Reputation
895
Top tag
Next privilege 1,000 Rep.
Create new tags
Badges
1 9 28
Impact
~79k people reached

Jan
20
accepted Asymptotic Expansion of a Multiscale Partial Differential Equation
Jan
19
accepted Taylor Series for functions $f:R^n\rightarrow R^n$
Jan
19
answered Asymptotic Expansion of a Multiscale Partial Differential Equation
Jan
19
asked Asymptotic Expansion of a Multiscale Partial Differential Equation
Jan
15
comment Taylor Series for functions $f:R^n\rightarrow R^n$
@GiuseppeNegro: What form does it take then?
Jan
15
asked Taylor Series for functions $f:R^n\rightarrow R^n$
Jan
15
awarded  Yearling
Jan
9
accepted Determining the effective coefficient in a boundary value problem.
Jan
9
comment Determining the effective coefficient in a boundary value problem.
Oh, I see now... It was staring at me in my face and I didn't even realize it. So, using the derived formula, I can simply apply the condition $u(1)=1$ into the formula and solve for $-q_0$. I can't believe it was that simple! Thanks, PavelM.
Jan
9
revised Determining the effective coefficient in a boundary value problem.
added relevant tags
Jan
8
asked Determining the effective coefficient in a boundary value problem.
Dec
11
asked What is the proper topological term for a region with a single hole?
Sep
23
awarded  Disciplined
Sep
23
awarded  Peer Pressure
Sep
15
comment Understanding the notation of the gradient of a vector function

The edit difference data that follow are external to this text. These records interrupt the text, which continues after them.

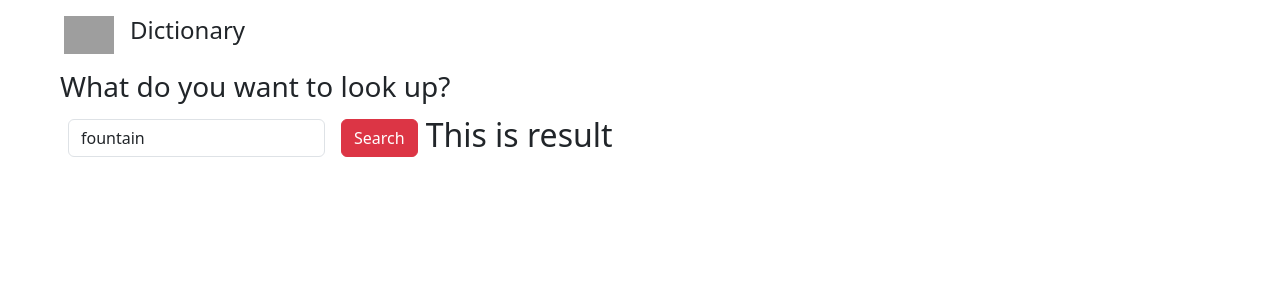
Repository: moehaymanmyint/react-dictionary-app
Page: /
These files come from the project's save history. The page is drawn as it stood at one moment and after the next save; the edit follows.
The browser window is 1280 px wide. The pictures show the whole page.
Pictures or frames that could not be fetched are drawn as grey boxes. The page's requests for data from a server got no answer. The project was rebuilt for these pictures with package versions that can differ from the ones it lists, and the page was loaded fresh each time. No one was signed in, and anything a server would have sent is missing.

Above is the page before, as saved 2024-08-28 10:46:06.

After the next save:
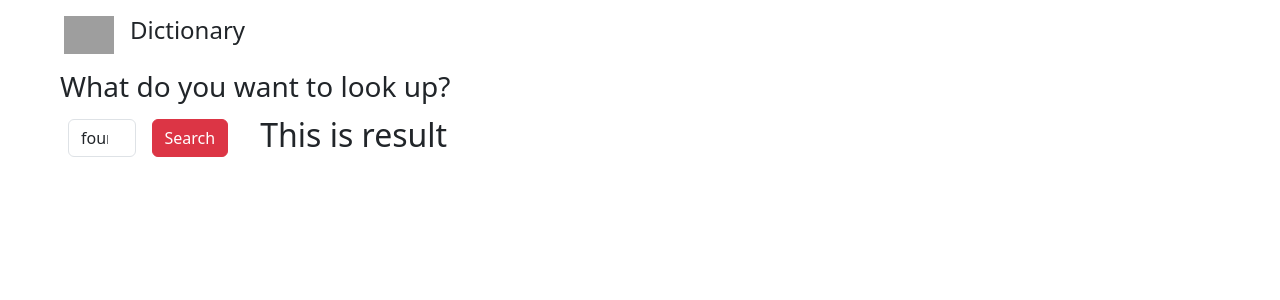
Saved 51 s later.
--- a/src/Search.js
+++ b/src/Search.js
@@ -26,14 +26,18 @@ export default function Search(props){
     return (
         <div className="Content">
             <h3>What do you want to look up?</h3>
-            <div className="d-flex">
-                <form onSubmit={handleSubmit} className="d-flex">
-                    <input type="search" className="form form-control m-2" value={word} onChange={updateWord}/>
-                    <input type="submit" value="Search" className="btn btn-danger m-2"/>
-                </form>
-            <div className="meaning">
-                <Result results={result} />
-            </div>
+            <div className="row d-flex">
+                <div className="col-4">
+                    <form onSubmit={handleSubmit} className="d-flex">
+                        <input type="search" className="form form-control m-2" value={word} onChange={updateWord}/>
+                        <input type="submit" value="Search" className="btn btn-danger m-2"/>
+                    </form>
+                </div>
+                <div className="col-8">
+                    <div className="meaning">
+                        <Result results={result} />
+                    </div>
+                </div>
             </div>
         </div>
     );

Is the product in the notation $A\cdot B$ called a "tensor product" or a "tensor dot product"? Is there a special name for this product?
Sep
15
comment Understanding the notation of the gradient of a vector function
So then, $\nabla v$ is equivalent to the jacobian of v! That's cool!
Sep
15
comment Understanding the notation of the gradient of a vector function
Awesome! Thank you, @enzotib! :)
Sep
15
accepted Understanding the notation of the gradient of a vector function
Sep
15
comment Understanding the notation of the gradient of a vector function
According to the book, the final result $\sigma\cdot\nabla v^T$ is supposed to be a scalar quantity. Your final result seems to be a vector, if I'm not mistaken...
Sep
15
comment Understanding the notation of the gradient of a vector function
So the gradient of a vector is a matrix then, right?